Jason Witten Backs Jerry Jones After He Publicly Emasculated The Entire Cowboys Coaching Staff Following Patriots Loss

Wesley Hitt/Getty Images

Jason Witten played his 250th career game Sunday, all of them under the management of Jerry Jones. You don’t stick around for sixteen years in one organization if you don’t smile and nod a few times to the guy who signs your checks.

Just days after the Cowboys owner and general manager publicly emasculated the Cowboys coaching staff following a bad 13-9 loss to the Patriots while calling the opposing coach “masterful,” Jason Garrett sure could have used some outward support to ice the burn, especially seeing as he does not have a contract after this season.

Jason Witten decided to back upper management instead.

“Passion, emotion, the energy he brings, that is Line 1 for Mr. Jones, I feel like from my perspective,”  Jason Witten said Tuesday, via ESPN. “He wants to win. He expects to win. He feels like he’s put a great team together, which he has, and we haven’t played to our expectations of where we should be. That’s completely fair. I think it’s just the raw emotion of it all. He’s been around a lot of great football and knows what he wants it to look like.”

Witten’s comments come in the wake of Ezekiel Elliott delivering a subtle jab to Jones by calling his criticism “outside noise” that the team should not be distracted by.

The Cowboys are in first place in the NFC East but have yet to beat a team with a winning record. Shit has hit the fan at a very bad time, as the Cowboys are slated to battle the 8-3 Buffalo Bills on Thanksgiving day.

At the risk of being overdramatic, Jason Garrett must secure a win or he’ll be sleeping under a bridge.
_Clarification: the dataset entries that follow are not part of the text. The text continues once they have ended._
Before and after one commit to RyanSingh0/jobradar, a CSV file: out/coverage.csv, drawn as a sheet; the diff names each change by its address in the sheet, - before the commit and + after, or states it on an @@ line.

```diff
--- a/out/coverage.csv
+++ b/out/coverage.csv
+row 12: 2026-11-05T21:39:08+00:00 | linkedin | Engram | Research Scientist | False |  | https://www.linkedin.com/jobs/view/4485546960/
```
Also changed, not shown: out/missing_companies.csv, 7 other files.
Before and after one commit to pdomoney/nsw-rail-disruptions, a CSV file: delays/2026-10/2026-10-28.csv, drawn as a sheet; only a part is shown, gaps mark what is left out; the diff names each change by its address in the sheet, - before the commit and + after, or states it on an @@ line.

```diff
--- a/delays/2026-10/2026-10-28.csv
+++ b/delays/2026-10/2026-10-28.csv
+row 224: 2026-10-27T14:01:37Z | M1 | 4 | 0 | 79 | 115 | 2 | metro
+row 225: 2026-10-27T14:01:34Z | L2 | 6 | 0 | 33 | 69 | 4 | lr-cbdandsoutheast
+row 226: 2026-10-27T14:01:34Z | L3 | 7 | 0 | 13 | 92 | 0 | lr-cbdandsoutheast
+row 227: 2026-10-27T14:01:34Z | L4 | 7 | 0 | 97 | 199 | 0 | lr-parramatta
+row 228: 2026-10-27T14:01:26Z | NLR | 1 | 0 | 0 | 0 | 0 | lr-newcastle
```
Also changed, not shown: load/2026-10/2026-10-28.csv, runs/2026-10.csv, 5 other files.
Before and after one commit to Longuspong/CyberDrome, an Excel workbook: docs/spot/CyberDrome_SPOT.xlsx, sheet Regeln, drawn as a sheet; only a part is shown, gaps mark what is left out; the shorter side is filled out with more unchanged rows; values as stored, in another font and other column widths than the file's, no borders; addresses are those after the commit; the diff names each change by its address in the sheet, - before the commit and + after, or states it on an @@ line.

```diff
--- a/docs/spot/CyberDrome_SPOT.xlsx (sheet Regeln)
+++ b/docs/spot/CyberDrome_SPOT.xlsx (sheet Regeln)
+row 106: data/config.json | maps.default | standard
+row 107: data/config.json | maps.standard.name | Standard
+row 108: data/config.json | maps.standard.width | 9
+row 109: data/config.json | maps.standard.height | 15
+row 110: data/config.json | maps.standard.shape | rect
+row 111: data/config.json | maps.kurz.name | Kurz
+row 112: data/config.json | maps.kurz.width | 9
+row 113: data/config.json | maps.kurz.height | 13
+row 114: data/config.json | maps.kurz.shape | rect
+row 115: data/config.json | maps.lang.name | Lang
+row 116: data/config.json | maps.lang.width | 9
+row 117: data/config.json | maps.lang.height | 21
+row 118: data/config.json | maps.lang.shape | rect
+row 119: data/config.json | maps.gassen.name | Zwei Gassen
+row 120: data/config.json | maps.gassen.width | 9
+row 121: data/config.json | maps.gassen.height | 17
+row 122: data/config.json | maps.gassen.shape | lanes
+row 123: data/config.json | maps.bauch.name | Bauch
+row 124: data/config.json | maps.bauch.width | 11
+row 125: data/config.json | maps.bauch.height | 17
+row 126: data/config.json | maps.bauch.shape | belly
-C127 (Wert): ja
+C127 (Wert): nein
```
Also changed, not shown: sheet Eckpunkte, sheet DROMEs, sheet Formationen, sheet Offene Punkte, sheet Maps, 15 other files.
Matt Keohan Avatar
Matt’s love of writing was born during a sixth grade assembly when it was announced that his essay titled “Why Drugs Are Bad” had taken first prize in D.A.R.E.’s grade-wide contest. The anti-drug people gave him a $50 savings bond for his brave contribution to crime-fighting, and upon the bond’s maturity 10 years later, he used it to buy his very first bag of marijuana.